:: DATA RECORDS ::
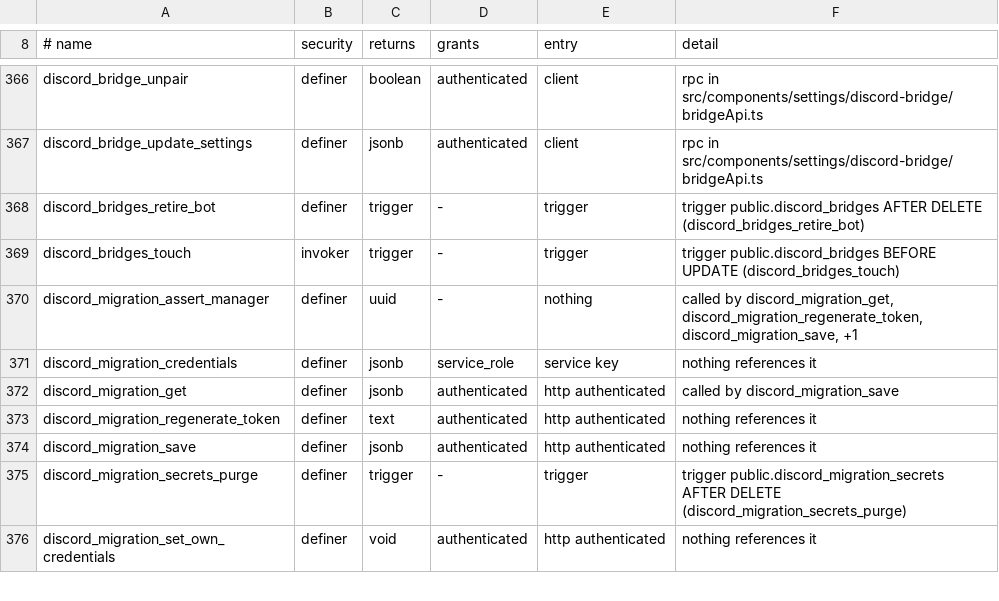
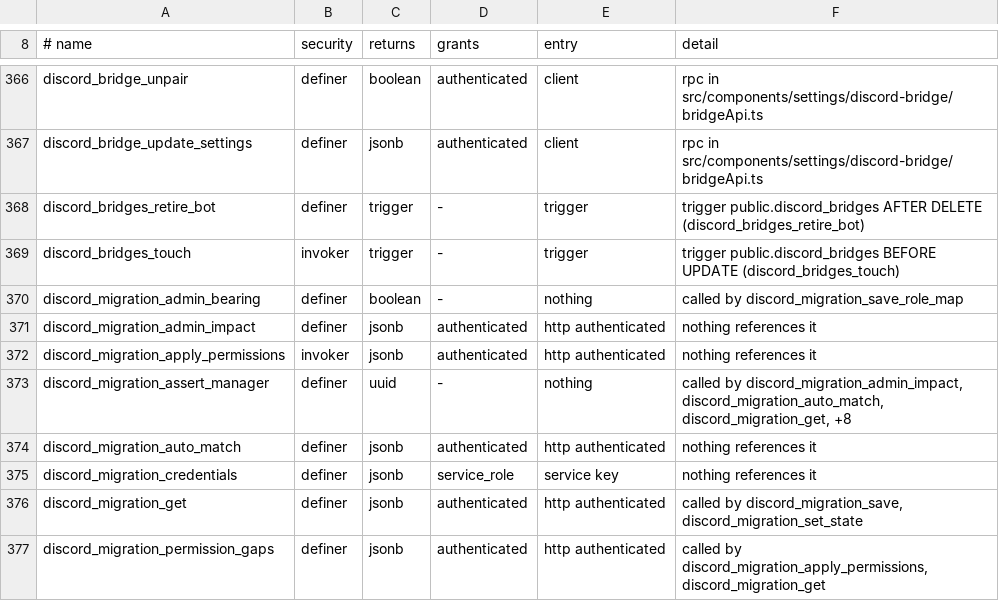
Before and after one commit to WWPOL/brapmony, a TSV file: db_schema/REACHABILITY.tsv, drawn as a sheet; only a part is shown, gaps mark what is left out; the shorter side is filled out with more unchanged rows; the diff covers the shown part only.

```diff
--- a/db_schema/REACHABILITY.tsv
+++ b/db_schema/REACHABILITY.tsv
@@ -369,4 +369,9 @@ discord_bridges_retire_bot	definer	trigger	-	trigger	trigger public.discord_brid
 discord_bridges_touch	invoker	trigger	-	trigger	trigger public.discord_bridges BEFORE UPDATE (discord_bridges_touch)
-discord_migration_assert_manager	definer	uuid	-	nothing	called by discord_migration_get, discord_migration_regenerate_token, discord_migration_save, +1
+discord_migration_admin_bearing	definer	boolean	-	nothing	called by discord_migration_save_role_map
+discord_migration_admin_impact	definer	jsonb	authenticated	http authenticated	nothing references it
+discord_migration_apply_permissions	invoker	jsonb	authenticated	http authenticated	nothing references it
+discord_migration_assert_manager	definer	uuid	-	nothing	called by discord_migration_admin_impact, discord_migration_auto_match, discord_migration_get, +8
+discord_migration_auto_match	definer	jsonb	authenticated	http authenticated	nothing references it
 discord_migration_credentials	definer	jsonb	service_role	service key	nothing references it
-discord_migration_get	definer	jsonb	authenticated	http authenticated	called by discord_migration_save
+discord_migration_get	definer	jsonb	authenticated	http authenticated	called by discord_migration_save, discord_migration_set_state
+discord_migration_permission_gaps	definer	jsonb	authenticated	http authenticated	called by discord_migration_apply_permissions, discord_migration_get
```
Also changed, not shown: 4 added rows and 1 edited cell elsewhere in this file, db_schema/SURFACE.tsv, 2 other files.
:::
● HOW TO COMPLETE THIS TASK
Using the records above, report each line that contains the word "authenticated" by copying it.

● ANSWER
+discord_migration_admin_impact	definer	jsonb	authenticated	http authenticated	nothing references it
+discord_migration_apply_permissions	invoker	jsonb	authenticated	http authenticated	nothing references it
+discord_migration_auto_match	definer	jsonb	authenticated	http authenticated	nothing references it
-discord_migration_get	definer	jsonb	authenticated	http authenticated	called by discord_migration_save
+discord_migration_get	definer	jsonb	authenticated	http authenticated	called by discord_migration_save, discord_migration_set_state
+discord_migration_permission_gaps	definer	jsonb	authenticated	http authenticated	called by discord_migration_apply_permissions, discord_migration_get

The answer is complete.